Well…they can keep buying startups as Nate suggested, for as long as that remains practical. And they can get as much contractually exclusive content as they can, while that still seems reasonable to writers. But hey–wait a minute! If they were worried about this and thought they could get away with it because nobody was really paying attention…wouldn’t their imprints require exclusivity for the life of the copyright? And wouldn’t they also do this with Kindle Singles, and Kindle Worlds? Oh wait. That’s exactly what they’re doing, isn’t it? Hmm.
Hey David. Aren’t you one o’ them rabid indies? Whyfore are you suddenly talking about publishers? Good question! The answer is that a publisher who did this would be offering me an actual service. One that would be worth money to me. Sure, I could probably duplicate the tech eventually and offer my own feeds, but who would care? Also, just how good at managing multiple-author subscriptions and anthologies am I really going to be? And do I really want to jump feet-first into this new world, where Amazon’s algorithms may well play second fiddle to personal relationships with those who successfully recommend and sell books? I mean…sheesh. This is what a publisher should do. From my perspective, anyway. Probably not just mine, but you never know. Sometimes I’m odd.
Okay, so I’m a publisher and I want to remake the ebook world. What does this mean I need to do, in simple terms?
- Set up affiliate programs.
- Allow not just referrals to your site, but also actual sales on affiliate sites.
- Pay more to those who sell on their own sites rather than yours. Because you want them to build a successful business. You want lots of businesses out there selling your stuff. That way nobody’s an Amazon anymore.
- Speaking of that: always pay the affiliates well. Pay them lots of money. Offer something like what you’re currently paying Amazon, and maybe even a little more in special cases. They’re doing the actual work of selling the products; honor that and see if you can make up the difference (or more) in volume.
- In other words: crowdsource your sales team. Partly, at least.
- Also crowdsource reviews and recommendations wherever possible. Don’t you already mostly do this?
- That’s all automated, once the basics are built. What you actually do is spend your time building and maintaining relationships with influential sellers/distributors/recommenders. Do lunch. Talk to people. Get them excited.
- Occasionally try a new idea, if it looks like it might work.
I think it means “professional publishing” is what you need to do. Only in this century. Amazon? So 1990s.

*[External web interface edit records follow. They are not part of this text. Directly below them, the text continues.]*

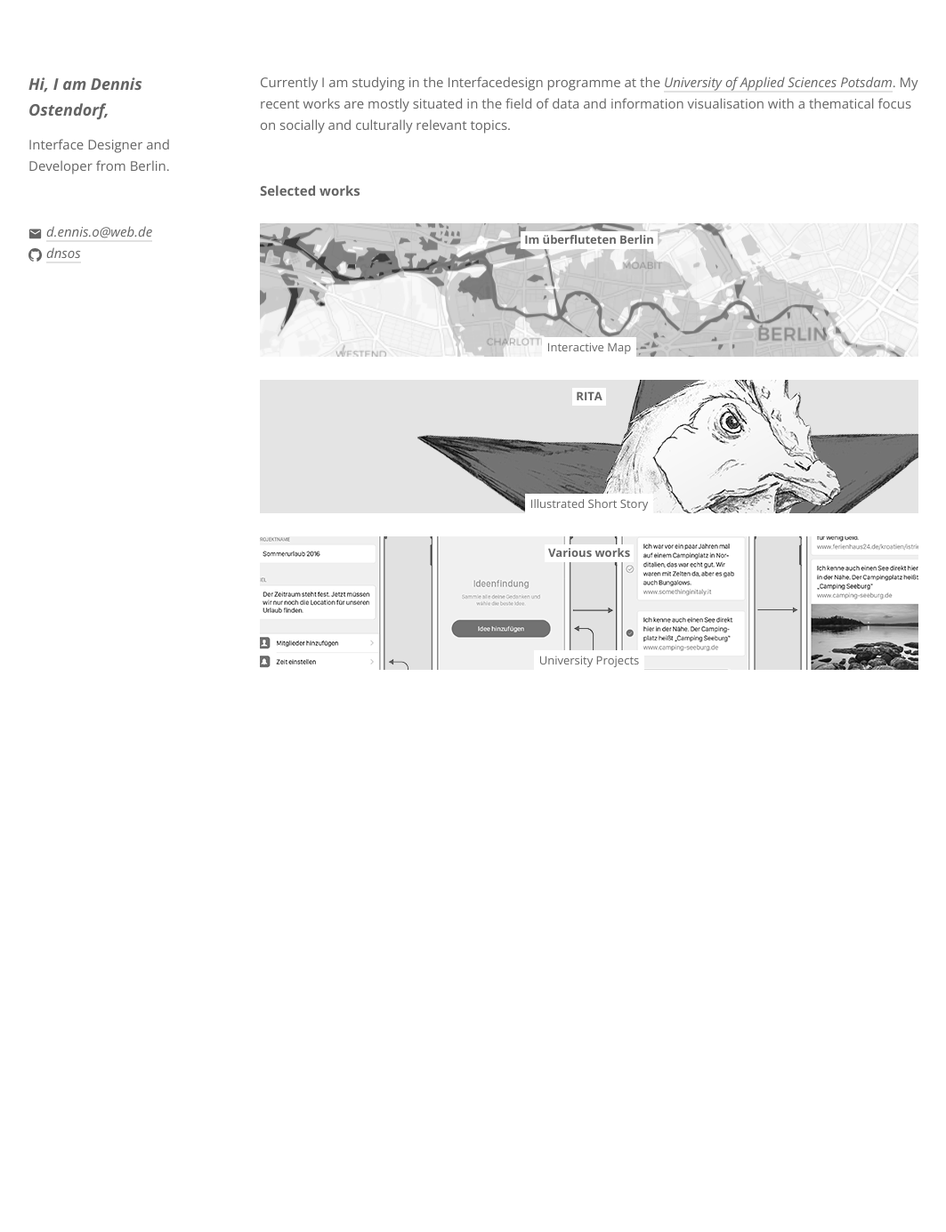
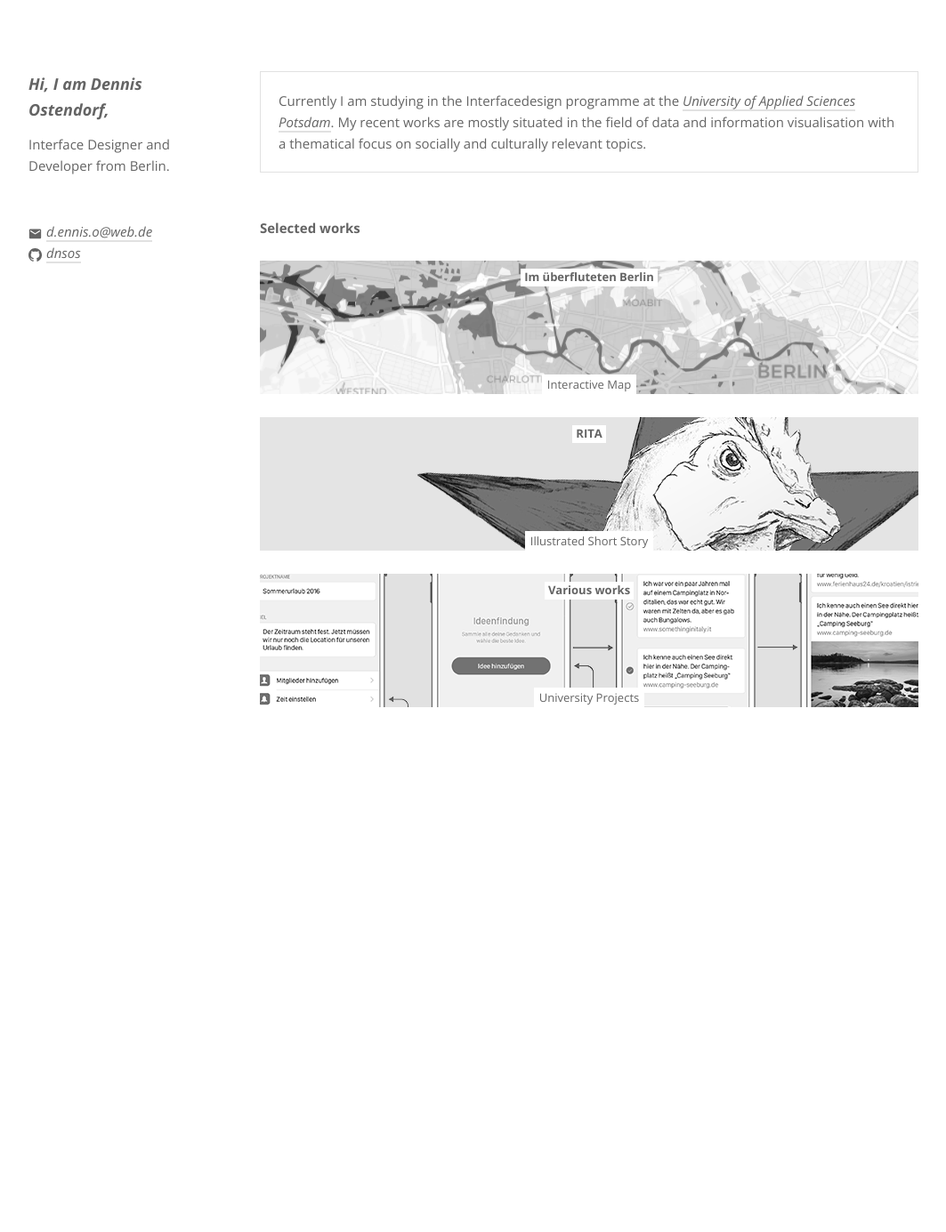
Before and after one commit to dnsos/deinns, a Jekyll site: the page built from index.html, in a window 1280 px wide. Shown: the whole page at 89% size, without its empty margins (108-1171 px from the left). Built offline with Jekyll 4.4.1, drawn with Linux system fonts in a browser that asks for light colours; before the commit the page ends 1343 px from its top, so only the background shows below that.

Commit message:
Minor style changes

```diff
--- a/_scss/_style.scss
+++ b/_scss/_style.scss
@@ -408,8 +408,17 @@ hr {
   margin-bottom: 5rem;
 }
 
-.about span {
-  box-shadow: none;
+.about {
+  padding: 2rem;
+  border: .1rem solid var(--primaryColor);
+
+  p {
+    margin-bottom: 0;
+  }
+
+  span {
+    box-shadow: none;
+  }
 }
 
 .intro {
@@ -438,6 +447,7 @@ hr {
 }
 
 .contact {
+
   ul, li {
     margin-bottom: 0;
   }
@@ -461,6 +471,7 @@ hr {
 
 .projects__grid {
   margin-bottom: 30rem;
+  animation: fadein 1.5s;
 }
 
 .project__wrapper {
@@ -581,6 +592,12 @@ a.project__anchor {
 
 .project__detail--wrapper {
   background-color: white;
+  animation: fadein 1.5s;
+
+  @keyframes fadein {
+    from { opacity: 0; }
+    to   { opacity: 1; }
+}
 
   .project__detail--meta {
     span {
```
Also changed, not shown: _pages/im_ueberfluteten_berlin.md (+2 -1 lines), _pages/rita.md (+1 -0 lines), _pages/university_works.md (+1 -0 lines).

Okay, there are caveats. Can traditional publishers actually do this today, without violating whatever contract terms they generally have in force? Beats me. On the other hand…if they need to renegotiate those terms to get the necessary rights, and they have something to offer writers, could they do so? I don’t see why not.
How about newer and smaller “indie” publishers? Can they get together and start doing this? Come to think of it, since Smashwords automatically opts all its authors in to new distribution channels…could Mark Coker find a way to make this happen all by himself? Maybe. (Also, where’s his indie-book-of-the-month club? Come to think of it, why doesn’t Smashwords have twenty of them?)
Here’s the thing, though. I think whoever gets this rolling needs a larger market share than Smashwords has, if it’s going to happen quickly. And probably needs to offer bestsellers too. Though…I could be wrong. Maybe we just need the right catalyst. That’d be cool.
So, who wants to try? Anyone? Anyone? Bueller?
Have fun out there!